The modern organ is the most complicated of all instruments. Its sounds are produced by wind blowing through several complete sets, or ranks, of pipes. In each rank the pipes are graded in size, and therefore in pitch, and each rank produces its own particular timbre, or tone-colour. Organs used to be blown by means of hand or foot-operated bellows; but nowadays, in most organs, there is a blower powered by electricity.
The ranks of pipes are connected to two or more keyboards called manuals (from a Latin word meaning ‘hands’). The pedals (from a Latin word meaning ‘feet’) are of wood and arranged in a similar pattern to the black and white keys on a keyboard. The organist plays on these by using the toe and heel of each foot. Notes are sounded by pressing down keys or pedals, so allowing wind to pass through the appropriate pipes. The pitch of a note depends mainly upon the length of the pipe:
There are two main kinds of organ pipe: flue pipes, which produce their sounds in the same way as a recorder; and reed pipes, which have a thin strip of metal which vibrates as air passes through.

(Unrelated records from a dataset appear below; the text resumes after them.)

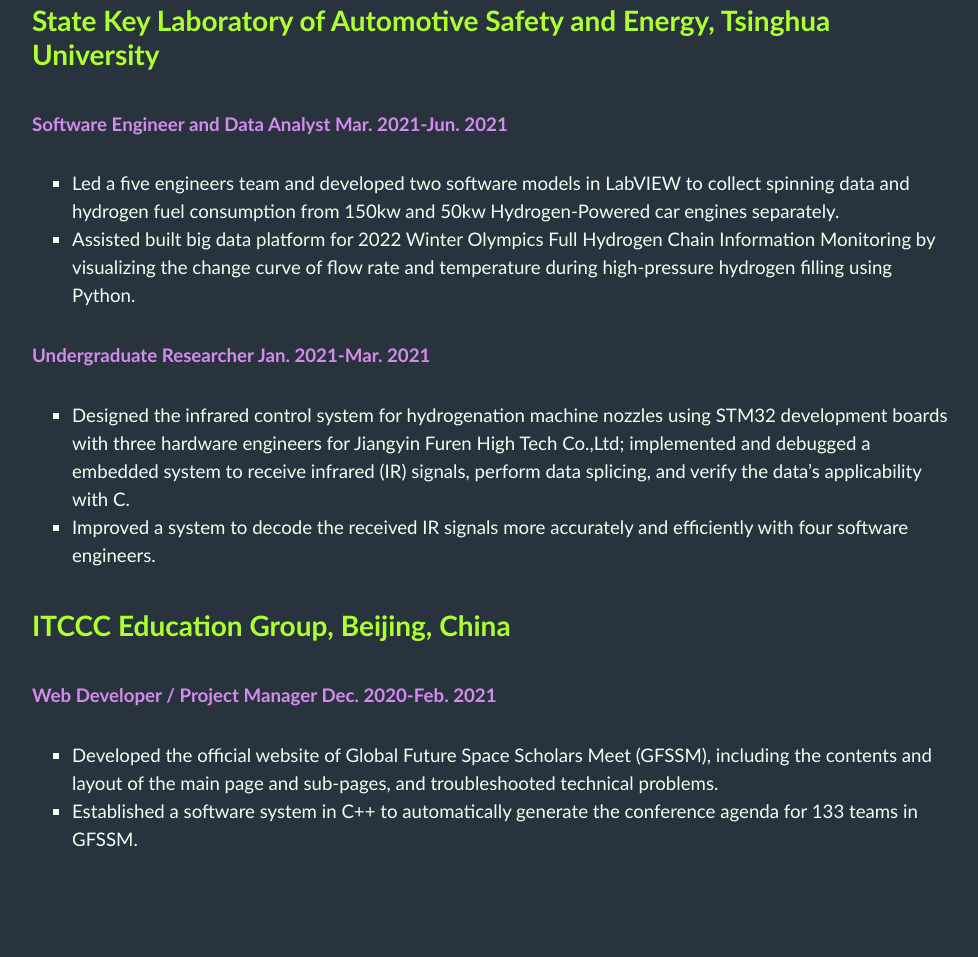
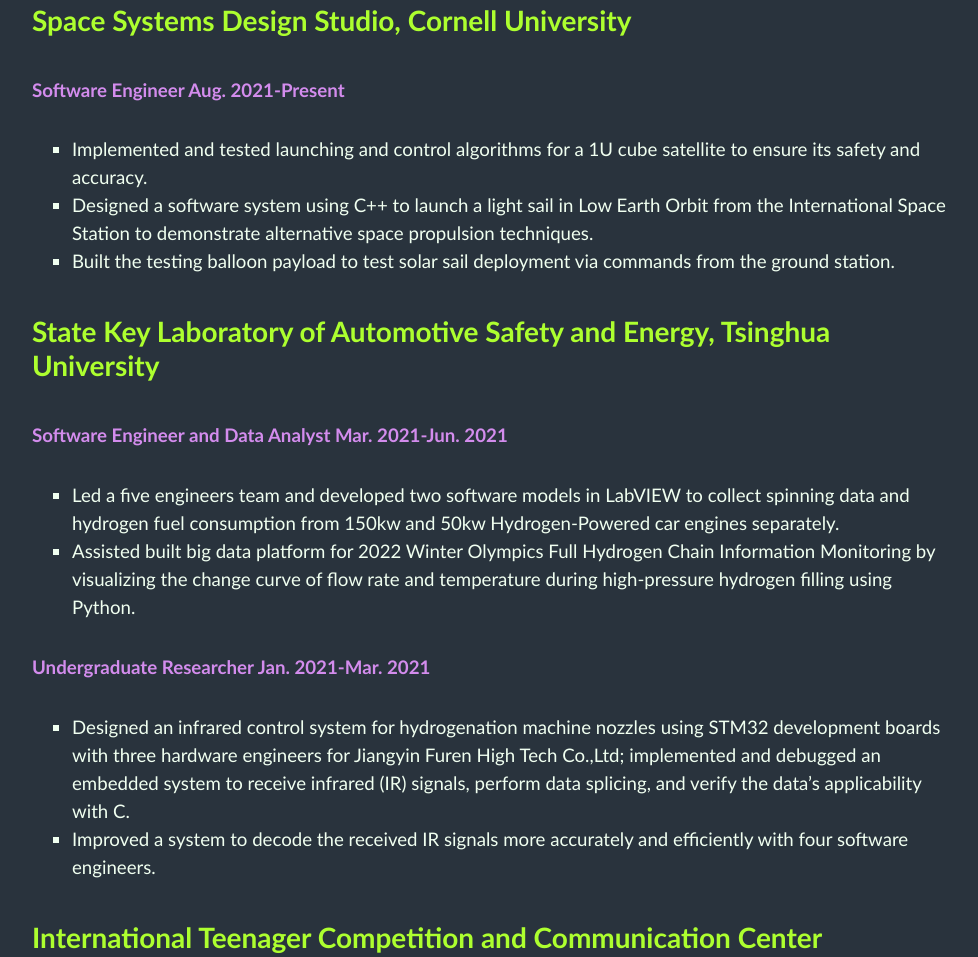
Before and after one commit to Weiyan-Wu/Weiyan-Wu.github.io, a plain HTML site: page professional_experience.html in a window 1280 px wide. Shown: the part 416-1373 px from the top of the page, without its empty margins (146-1124 px from the left). Before the commit the page ends 1313 px from the top, so only its background shows below. Drawn offline with Linux system fonts and the light colour scheme.

Commit message:
Update professional_experience.html

```diff
--- a/professional_experience.html
+++ b/professional_experience.html
@@ -18,38 +18,53 @@
   </nav>
 
   <div class="col_p">
+
+  <h2>Space Systems Design Studio, Cornell University</h2>
+  <h3>Software Engineer Aug. 2021-Present</h3>
+  <ul>
+  <li>
+    Implemented and tested launching and control algorithms for a 1U cube satellite to ensure its safety and accuracy.
+  </li>
+  <li>
+    Designed a software system using C++ to launch a light sail in Low Earth Orbit from the International Space Station to demonstrate alternative space propulsion techniques.
+  </li>
+  <li>
+    Built the testing balloon payload to test solar sail deployment via commands from the ground station.
+  </li>
+</ul>
+
   <h2>State Key Laboratory of Automotive Safety and Energy, Tsinghua University</h2>
   <h3>Software Engineer and Data Analyst Mar. 2021-Jun. 2021</h3>
   <ul>
   <li>
-    Led a five engineers team and developed two software models in LabVIEW to collect spinning data and hydrogen
-    fuel consumption from 150kw and 50kw Hydrogen-Powered car engines separately.
+    Led a five engineers team and developed two software models in LabVIEW to collect spinning data and hydrogen fuel consumption from 150kw and 50kw Hydrogen-Powered car engines separately.
   </li>
   <li>
-    Assisted built big data platform for 2022 Winter Olympics Full Hydrogen Chain Information Monitoring by
-    visualizing the change curve of flow rate and temperature during high-pressure hydrogen filling using Python.
+    Assisted built big data platform for 2022 Winter Olympics Full Hydrogen Chain Information Monitoring by visualizing the change curve of flow rate and temperature during high-pressure hydrogen filling using Python.
   </li>
 </ul>
 
   <h3>Undergraduate Researcher Jan. 2021-Mar. 2021</h3>
   <ul>
   <li>
-    Designed the infrared control system for hydrogenation machine nozzles using STM32 development boards with three hardware engineers for Jiangyin Furen High Tech Co.,Ltd; implemented and debugged a embedded system
-    to receive infrared (IR) signals, perform data splicing, and verify the data’s applicability with C.
+    Designed an infrared control system for hydrogenation machine nozzles using STM32 development boards with three hardware engineers for Jiangyin Furen High Tech Co.,Ltd; implemented and debugged an embedded system to receive infrared (IR) signals, perform data splicing, and verify the data’s applicability with C.
   </li>
   <li>
     Improved a system to decode the received IR signals more accurately and efficiently with four software engineers.
   </li>
 </ul>
 
-  <h2>ITCCC Education Group, Beijing, China</h2>
+  <h2>International Teenager Competition and Communication Center</h2>
   <h3>Web Developer / Project Manager Dec. 2020-Feb. 2021</h3>
   <ul>
   <li>
-    Developed the official website of Global Future Space Scholars Meet (GFSSM), including the contents and layout of the main page and sub-pages, and troubleshooted technical problems.
+    Developed the official website of Global Future Space Scholars Meet (GFSSM), including the contents and layout of the main page and sub-pages with HTML, CSS, and JavaScript, and troubleshot technical problems.
   </li>
   <li>
-    Established a software system in C++ to automatically generate the conference agenda for 133 teams in GFSSM.
+    Established a software system in C++ to automatically generate the conference agenda for 133 teams in GFSSM
+  </li>
+    <li>
+    Organized the Space Exploration Educators Conference in the Greater China Region and composed the project proposal for feasibility analysis, certification scheme, cost, pricing, and management strategy.
   </li>
 </ul>
 </div>
```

The organist decides which ranks of pipes will sound by pulling out various stops. Each stop controls a rank of pipes of a particular timbre. The sounds range from the basis and characteristic organ tone, called ‘diapason’, to sounds imitating other instruments, such as flute, trumpet, viola, and so on. The organist can mix together different kinds of sound, or he can contrast one against another, playing with each hand on a different manual. By using ‘coupler stops’ two or more manuals can be coupled together and played from one keyboard, providing a richer mixture of timbres and, when needed, a greater volume of sound.